■ What to produce:
Exact copies of the records below are needed, free of pictures.

■ Records for this exercise:
^^^^^^^^^^^^^^^^

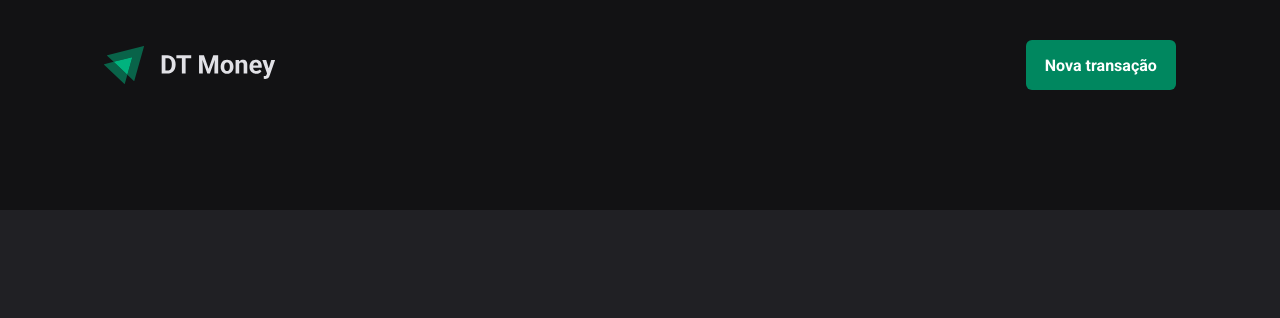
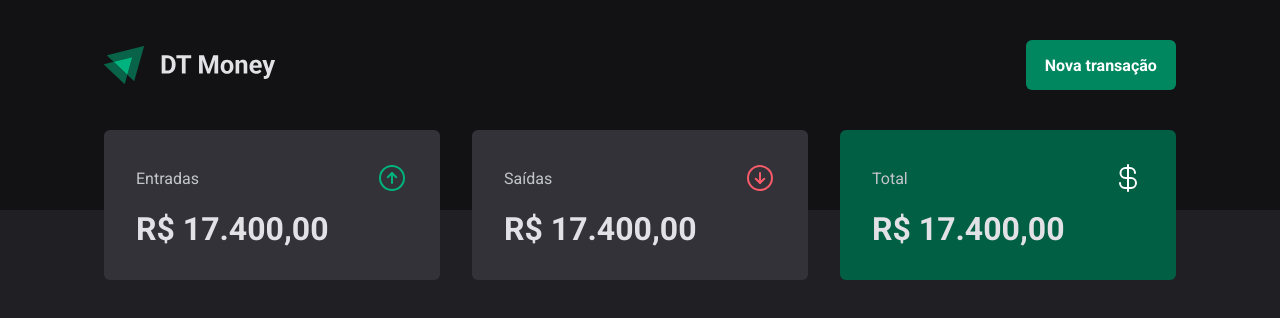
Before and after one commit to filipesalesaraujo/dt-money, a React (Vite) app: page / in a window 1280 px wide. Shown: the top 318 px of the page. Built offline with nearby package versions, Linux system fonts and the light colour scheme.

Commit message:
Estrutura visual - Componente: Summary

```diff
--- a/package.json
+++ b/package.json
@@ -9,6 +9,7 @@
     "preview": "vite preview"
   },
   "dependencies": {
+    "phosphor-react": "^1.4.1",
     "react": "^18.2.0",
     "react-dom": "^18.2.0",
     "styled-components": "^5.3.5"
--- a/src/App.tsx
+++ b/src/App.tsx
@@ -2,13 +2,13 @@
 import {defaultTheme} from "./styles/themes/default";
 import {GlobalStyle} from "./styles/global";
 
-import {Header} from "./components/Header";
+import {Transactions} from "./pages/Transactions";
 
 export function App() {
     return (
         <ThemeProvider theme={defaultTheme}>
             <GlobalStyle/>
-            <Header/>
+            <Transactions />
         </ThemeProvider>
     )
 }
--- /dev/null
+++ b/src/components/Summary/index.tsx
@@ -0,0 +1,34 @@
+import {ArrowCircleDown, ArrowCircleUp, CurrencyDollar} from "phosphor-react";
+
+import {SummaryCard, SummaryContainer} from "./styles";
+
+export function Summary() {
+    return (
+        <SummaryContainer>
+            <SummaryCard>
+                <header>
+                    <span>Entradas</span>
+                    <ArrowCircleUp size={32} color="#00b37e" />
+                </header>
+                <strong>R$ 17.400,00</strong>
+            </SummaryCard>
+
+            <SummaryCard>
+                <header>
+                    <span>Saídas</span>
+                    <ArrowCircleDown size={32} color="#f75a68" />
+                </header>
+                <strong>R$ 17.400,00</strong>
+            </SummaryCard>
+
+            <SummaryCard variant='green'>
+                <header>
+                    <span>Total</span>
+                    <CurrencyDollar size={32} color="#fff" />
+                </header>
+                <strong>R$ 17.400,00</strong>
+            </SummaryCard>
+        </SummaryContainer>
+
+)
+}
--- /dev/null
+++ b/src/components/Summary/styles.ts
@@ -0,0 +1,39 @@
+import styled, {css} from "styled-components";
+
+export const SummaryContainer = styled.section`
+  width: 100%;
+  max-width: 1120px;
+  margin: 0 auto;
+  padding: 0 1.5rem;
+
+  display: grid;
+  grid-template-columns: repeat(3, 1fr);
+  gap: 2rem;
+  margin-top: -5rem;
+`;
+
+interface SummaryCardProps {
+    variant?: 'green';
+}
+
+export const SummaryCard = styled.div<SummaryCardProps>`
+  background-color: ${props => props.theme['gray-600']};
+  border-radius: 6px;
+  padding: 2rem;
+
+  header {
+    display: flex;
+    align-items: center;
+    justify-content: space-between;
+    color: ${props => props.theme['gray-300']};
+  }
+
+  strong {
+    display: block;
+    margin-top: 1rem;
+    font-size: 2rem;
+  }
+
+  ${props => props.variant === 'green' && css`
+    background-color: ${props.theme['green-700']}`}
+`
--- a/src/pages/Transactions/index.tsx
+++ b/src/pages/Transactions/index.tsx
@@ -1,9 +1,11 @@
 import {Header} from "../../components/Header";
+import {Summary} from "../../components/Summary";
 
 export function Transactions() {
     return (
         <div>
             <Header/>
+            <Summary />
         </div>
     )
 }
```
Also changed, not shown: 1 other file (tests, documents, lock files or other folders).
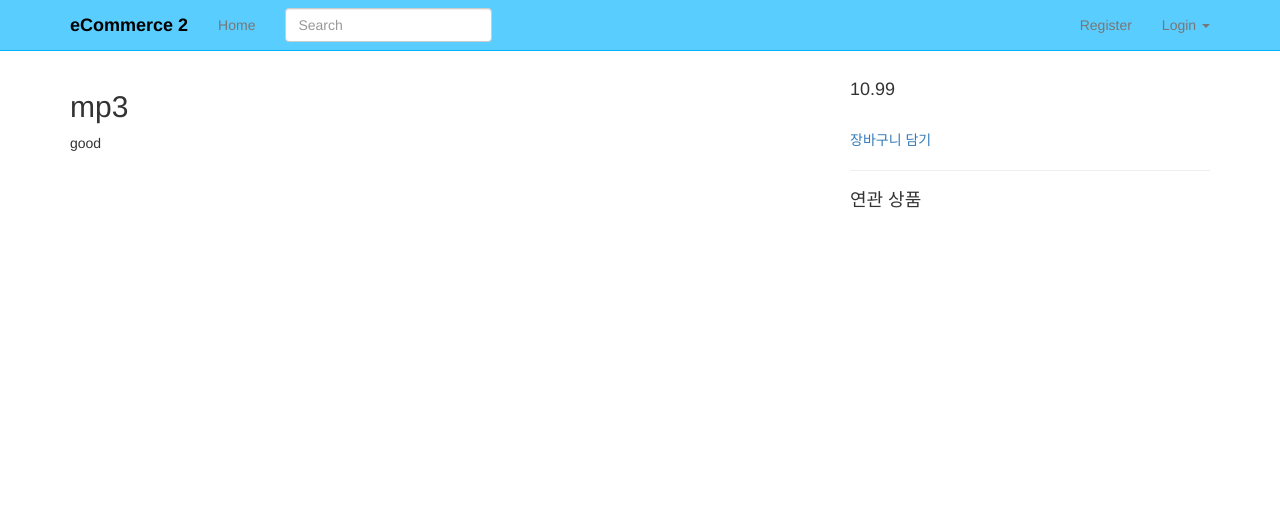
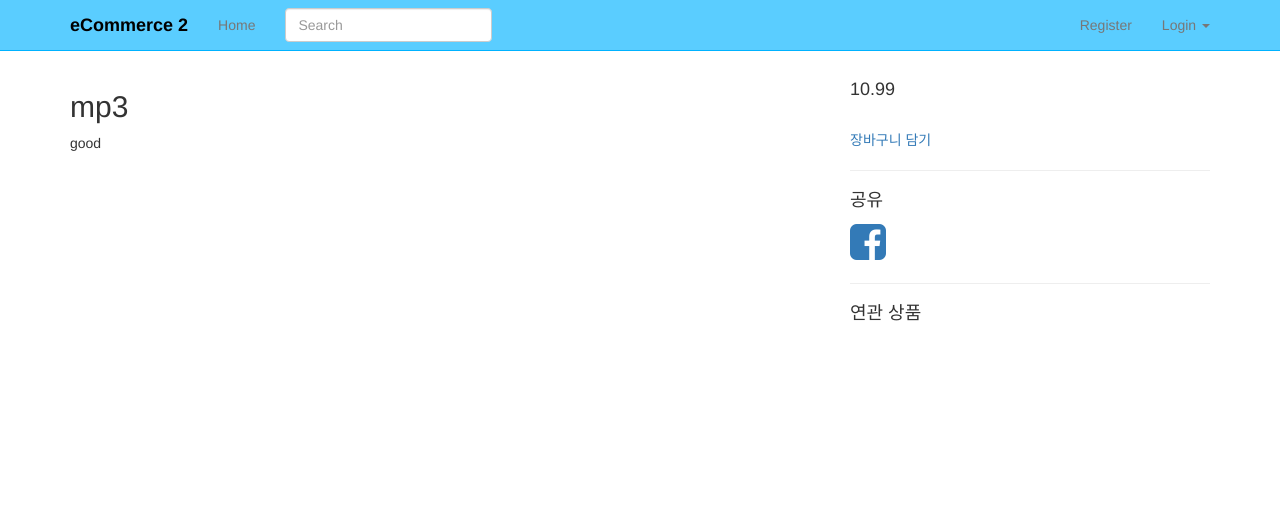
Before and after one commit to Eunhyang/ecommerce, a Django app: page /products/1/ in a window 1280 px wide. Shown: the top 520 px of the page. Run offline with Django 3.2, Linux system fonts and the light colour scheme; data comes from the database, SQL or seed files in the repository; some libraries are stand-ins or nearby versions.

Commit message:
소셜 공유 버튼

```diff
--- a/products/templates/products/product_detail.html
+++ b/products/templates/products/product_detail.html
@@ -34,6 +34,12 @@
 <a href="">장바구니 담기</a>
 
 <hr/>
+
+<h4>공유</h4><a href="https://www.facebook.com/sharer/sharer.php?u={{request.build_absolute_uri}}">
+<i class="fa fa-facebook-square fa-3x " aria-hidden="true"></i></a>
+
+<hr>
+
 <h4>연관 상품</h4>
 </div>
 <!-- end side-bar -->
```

^^^^^^^^^^^^^^^^

■ Expected answer:
Before and after one commit to filipesalesaraujo/dt-money, a React (Vite) app: page / in a window 1280 px wide. Shown: the top 318 px of the page. Built offline with nearby package versions, Linux system fonts and the light colour scheme.

Commit message:
Estrutura visual - Componente: Summary

```diff
--- a/package.json
+++ b/package.json
@@ -9,6 +9,7 @@
     "preview": "vite preview"
   },
   "dependencies": {
+    "phosphor-react": "^1.4.1",
     "react": "^18.2.0",
     "react-dom": "^18.2.0",
     "styled-components": "^5.3.5"
--- a/src/App.tsx
+++ b/src/App.tsx
@@ -2,13 +2,13 @@
 import {defaultTheme} from "./styles/themes/default";
 import {GlobalStyle} from "./styles/global";
 
-import {Header} from "./components/Header";
+import {Transactions} from "./pages/Transactions";
 
 export function App() {
     return (
         <ThemeProvider theme={defaultTheme}>
             <GlobalStyle/>
-            <Header/>
+            <Transactions />
         </ThemeProvider>
     )
 }
--- /dev/null
+++ b/src/components/Summary/index.tsx
@@ -0,0 +1,34 @@
+import {ArrowCircleDown, ArrowCircleUp, CurrencyDollar} from "phosphor-react";
+
+import {SummaryCard, SummaryContainer} from "./styles";
+
+export function Summary() {
+    return (
+        <SummaryContainer>
+            <SummaryCard>
+                <header>
+                    <span>Entradas</span>
+                    <ArrowCircleUp size={32} color="#00b37e" />
+                </header>
+                <strong>R$ 17.400,00</strong>
+            </SummaryCard>
+
+            <SummaryCard>
+                <header>
+                    <span>Saídas</span>
+                    <ArrowCircleDown size={32} color="#f75a68" />
+                </header>
+                <strong>R$ 17.400,00</strong>
+            </SummaryCard>
+
+            <SummaryCard variant='green'>
+                <header>
+                    <span>Total</span>
+                    <CurrencyDollar size={32} color="#fff" />
+                </header>
+                <strong>R$ 17.400,00</strong>
+            </SummaryCard>
+        </SummaryContainer>
+
+)
+}
--- /dev/null
+++ b/src/components/Summary/styles.ts
@@ -0,0 +1,39 @@
+import styled, {css} from "styled-components";
+
+export const SummaryContainer = styled.section`
+  width: 100%;
+  max-width: 1120px;
+  margin: 0 auto;
+  padding: 0 1.5rem;
+
+  display: grid;
+  grid-template-columns: repeat(3, 1fr);
+  gap: 2rem;
+  margin-top: -5rem;
+`;
+
+interface SummaryCardProps {
+    variant?: 'green';
+}
+
+export const SummaryCard = styled.div<SummaryCardProps>`
+  background-color: ${props => props.theme['gray-600']};
+  border-radius: 6px;
+  padding: 2rem;
+
+  header {
+    display: flex;
+    align-items: center;
+    justify-content: space-between;
+    color: ${props => props.theme['gray-300']};
+  }
+
+  strong {
+    display: block;
+    margin-top: 1rem;
+    font-size: 2rem;
+  }
+
+  ${props => props.variant === 'green' && css`
+    background-color: ${props.theme['green-700']}`}
+`
--- a/src/pages/Transactions/index.tsx
+++ b/src/pages/Transactions/index.tsx
@@ -1,9 +1,11 @@
 import {Header} from "../../components/Header";
+import {Summary} from "../../components/Summary";
 
 export function Transactions() {
     return (
         <div>
             <Header/>
+            <Summary />
         </div>
     )
 }
```
Also changed, not shown: 1 other file (tests, documents, lock files or other folders).
Before and after one commit to Eunhyang/ecommerce, a Django app: page /products/1/ in a window 1280 px wide. Shown: the top 520 px of the page. Run offline with Django 3.2, Linux system fonts and the light colour scheme; data comes from the database, SQL or seed files in the repository; some libraries are stand-ins or nearby versions.

Commit message:
소셜 공유 버튼

```diff
--- a/products/templates/products/product_detail.html
+++ b/products/templates/products/product_detail.html
@@ -34,6 +34,12 @@
 <a href="">장바구니 담기</a>
 
 <hr/>
+
+<h4>공유</h4><a href="https://www.facebook.com/sharer/sharer.php?u={{request.build_absolute_uri}}">
+<i class="fa fa-facebook-square fa-3x " aria-hidden="true"></i></a>
+
+<hr>
+
 <h4>연관 상품</h4>
 </div>
 <!-- end side-bar -->
```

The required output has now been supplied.